## What needs to be done
Which lines have the string "export"? Copy all of them from the entries below.

Records from a collection
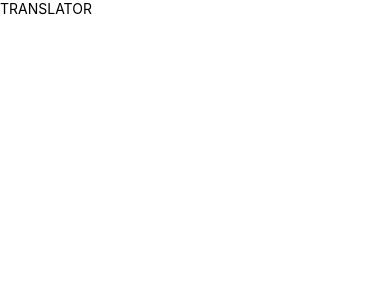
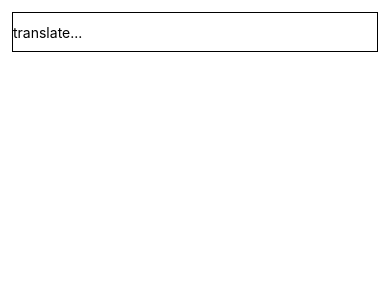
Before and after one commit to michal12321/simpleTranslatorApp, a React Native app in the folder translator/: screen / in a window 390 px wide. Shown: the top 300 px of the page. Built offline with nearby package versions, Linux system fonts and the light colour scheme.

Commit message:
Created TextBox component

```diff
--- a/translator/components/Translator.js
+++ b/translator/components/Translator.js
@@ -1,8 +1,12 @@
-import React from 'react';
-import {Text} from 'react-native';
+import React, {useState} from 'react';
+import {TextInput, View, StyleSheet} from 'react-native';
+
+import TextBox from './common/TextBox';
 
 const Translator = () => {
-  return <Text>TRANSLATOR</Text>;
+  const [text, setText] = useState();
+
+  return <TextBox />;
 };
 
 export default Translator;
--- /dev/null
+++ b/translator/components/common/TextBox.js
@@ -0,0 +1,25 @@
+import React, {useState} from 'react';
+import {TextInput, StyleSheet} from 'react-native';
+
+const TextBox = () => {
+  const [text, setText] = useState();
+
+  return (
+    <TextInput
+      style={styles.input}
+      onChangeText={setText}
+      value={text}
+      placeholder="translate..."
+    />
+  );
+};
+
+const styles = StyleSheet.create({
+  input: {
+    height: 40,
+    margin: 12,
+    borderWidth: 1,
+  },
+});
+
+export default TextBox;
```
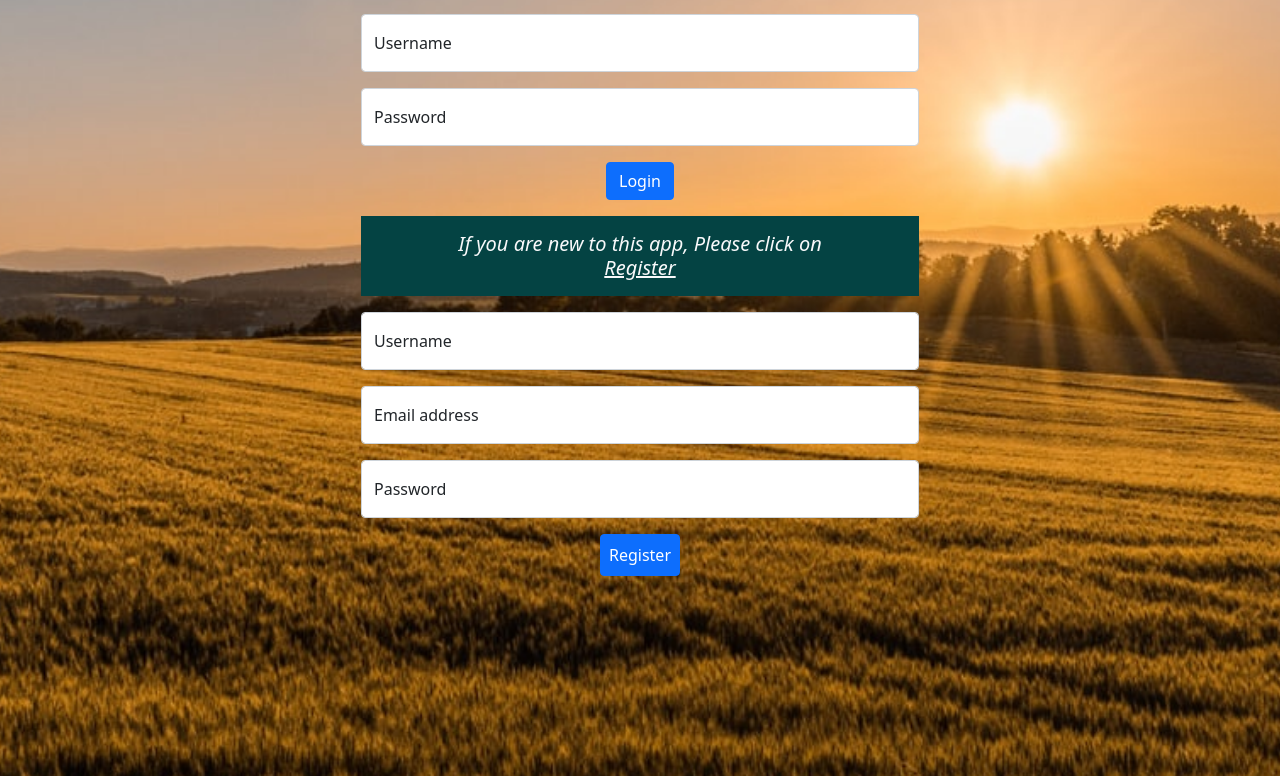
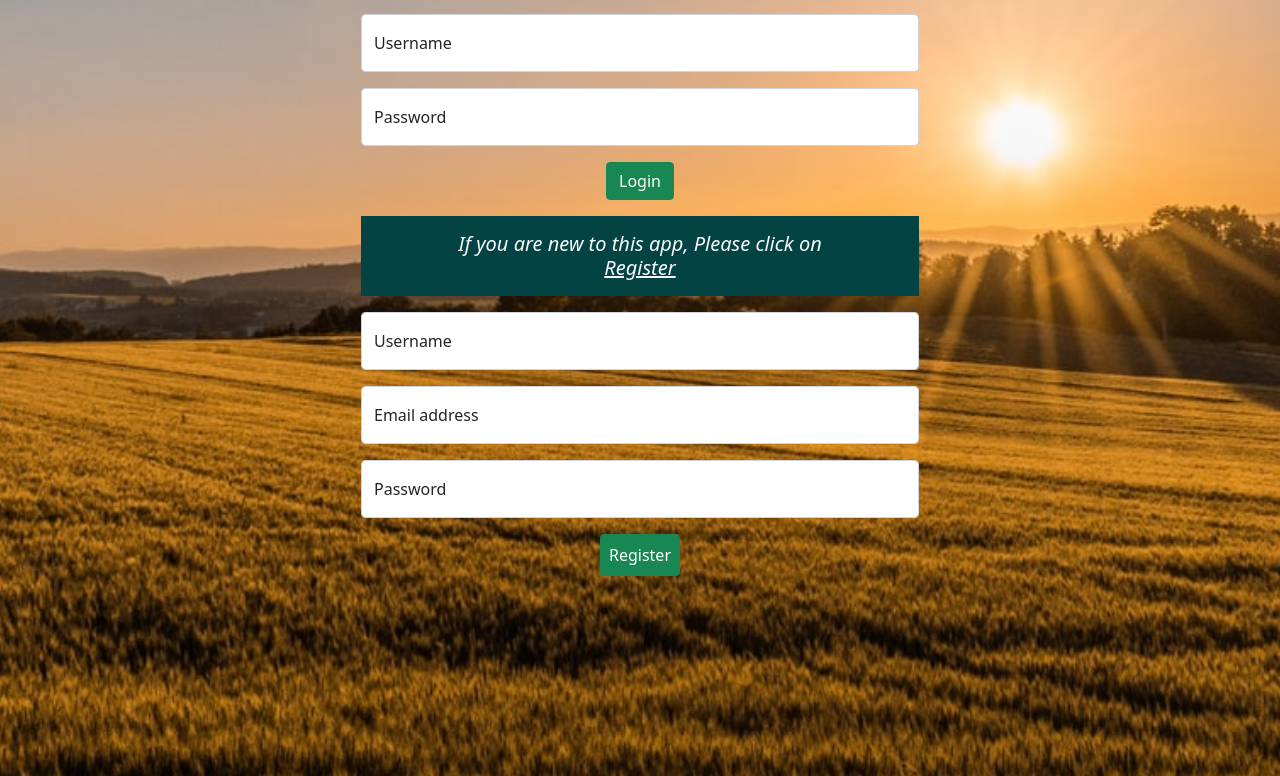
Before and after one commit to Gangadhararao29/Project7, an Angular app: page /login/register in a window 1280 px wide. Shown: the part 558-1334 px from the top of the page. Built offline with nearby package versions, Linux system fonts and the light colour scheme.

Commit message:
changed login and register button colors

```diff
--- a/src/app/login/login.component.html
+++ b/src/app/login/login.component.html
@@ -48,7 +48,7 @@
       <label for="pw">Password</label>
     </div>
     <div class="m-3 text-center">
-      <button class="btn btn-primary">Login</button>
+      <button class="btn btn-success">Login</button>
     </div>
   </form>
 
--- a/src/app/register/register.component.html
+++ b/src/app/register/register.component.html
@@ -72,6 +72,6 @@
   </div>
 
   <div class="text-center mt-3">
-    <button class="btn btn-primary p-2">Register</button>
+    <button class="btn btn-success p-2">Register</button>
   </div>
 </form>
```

## Written solution
 export default Translator;
+export default TextBox;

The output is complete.